Oxfam says that the world's 100 richest people could wipe out 'extreme' poverty!

Really--- the world’s 100 richest people could wipe out ‘extreme’ poverty?’ Wonderful, you say. The world’s problems are over. Well I don’t think you will hold to that first reaction once you think about it, except those of you who hold to the viewpoint that people are basically good.

Think for a moment about how those top 100 individuals or families attained that massive amount of wealth. Such people are a combination of the industrious and many other ‘qualities.’ They are driven to seek power and riches; indeed some would say they are obsessed. Once they reach a certain level many of them are them are determined to win at any costs yet more wealth and power. They reach a point where power and wealth go together, even political power. They have no intention of releasing any significant proportion of power once they have achieved it.

Yes, there are examples of philanthropic people who give away a great deal of money to causes they believe in. We saw an example of that in New Zealand a few years ago when one of our own (Morgan) gave away the majority of his ‘well earned’ wealth. However, such individuals are in the minority.

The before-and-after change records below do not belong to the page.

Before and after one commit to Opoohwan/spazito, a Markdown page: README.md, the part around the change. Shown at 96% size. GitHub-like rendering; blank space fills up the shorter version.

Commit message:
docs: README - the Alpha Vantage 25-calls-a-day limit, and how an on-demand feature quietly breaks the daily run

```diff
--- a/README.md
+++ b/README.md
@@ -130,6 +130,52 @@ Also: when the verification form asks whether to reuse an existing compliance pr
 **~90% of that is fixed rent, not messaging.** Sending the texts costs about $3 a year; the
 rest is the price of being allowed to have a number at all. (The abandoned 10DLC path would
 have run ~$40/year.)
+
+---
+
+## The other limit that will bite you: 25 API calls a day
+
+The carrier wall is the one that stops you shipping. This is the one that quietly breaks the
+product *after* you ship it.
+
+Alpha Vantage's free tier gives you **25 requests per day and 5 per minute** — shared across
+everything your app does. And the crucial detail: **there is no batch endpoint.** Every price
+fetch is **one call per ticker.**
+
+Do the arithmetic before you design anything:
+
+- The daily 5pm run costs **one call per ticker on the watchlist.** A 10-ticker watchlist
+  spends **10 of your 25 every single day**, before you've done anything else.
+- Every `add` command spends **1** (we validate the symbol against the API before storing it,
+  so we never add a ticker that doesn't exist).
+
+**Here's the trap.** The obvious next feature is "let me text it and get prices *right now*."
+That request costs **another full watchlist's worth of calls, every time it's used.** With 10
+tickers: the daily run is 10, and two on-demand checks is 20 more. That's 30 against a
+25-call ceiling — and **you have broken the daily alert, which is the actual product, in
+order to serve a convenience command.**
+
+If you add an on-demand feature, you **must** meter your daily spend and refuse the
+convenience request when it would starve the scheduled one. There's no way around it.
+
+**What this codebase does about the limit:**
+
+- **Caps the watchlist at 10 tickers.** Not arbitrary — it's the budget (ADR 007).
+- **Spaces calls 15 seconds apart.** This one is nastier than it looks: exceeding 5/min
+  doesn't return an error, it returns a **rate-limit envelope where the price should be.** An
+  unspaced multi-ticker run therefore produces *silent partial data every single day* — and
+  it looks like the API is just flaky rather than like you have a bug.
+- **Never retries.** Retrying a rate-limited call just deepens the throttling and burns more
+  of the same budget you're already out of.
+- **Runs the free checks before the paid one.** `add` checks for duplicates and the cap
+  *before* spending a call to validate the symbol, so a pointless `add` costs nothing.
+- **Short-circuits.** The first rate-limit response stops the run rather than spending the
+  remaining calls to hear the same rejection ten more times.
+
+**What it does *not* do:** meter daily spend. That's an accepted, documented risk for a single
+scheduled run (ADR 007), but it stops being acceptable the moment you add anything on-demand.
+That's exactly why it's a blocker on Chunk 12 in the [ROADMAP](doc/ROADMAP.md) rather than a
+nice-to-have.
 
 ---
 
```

The very idea of giving up the majority of one’s wealth is totally repugnant to most extremely wealthy persons. They will go to great lengths to ‘hold and increase their positions, so don’t expect anytime soon to see the top 100 divesting themselves of their power and wealth.

Let’s pretend though for a while, that these individuals did have an epiphany; one that that leads them to see the plight of the World’s suffering masses and then genuinely see a need to ‘help the extreme poor. Oxfam is naive if they think that simply giving away money to the extreme poor would make any long term difference. Any massive relief effort must take a longer term view and take into account the reasons for extreme poverty.

Those ‘reasons’ are multiple; including, endemic corruption, long-held beliefs based on culture and religion re the size of families, natural disasters like drought and floods, and political systems that do not allow for shifts in power sharing, just to name a few.

Poverty will never disappear so the best we can do is to alleviate the worst aspects of this. I do not think that the world expects these 100 individuals to give up their wealth, but if they ever did see a place for them to take action, then ‘some difference’ could be achieved. Having said that I have absolutely no confidence that even a small portion of the 100 would come to the party. They no doubt think (those who even care) that they have given enough. Perhaps my view of the ‘goodness’ of human kind is a bit jaded, but time has taught me that humans predominantly still play the ‘survival game’ and that building up wealth is ingrained in our psyche and that once attained at ‘extreme’ levels’ such a stance is as difficult to fight as that of ‘extreme’ poverty.’

So are we going to see a reaction to Oxfam’s statement? I doubt it, except one that tries to deflect attention from the top 100, and that they can continue to build up their power and positions.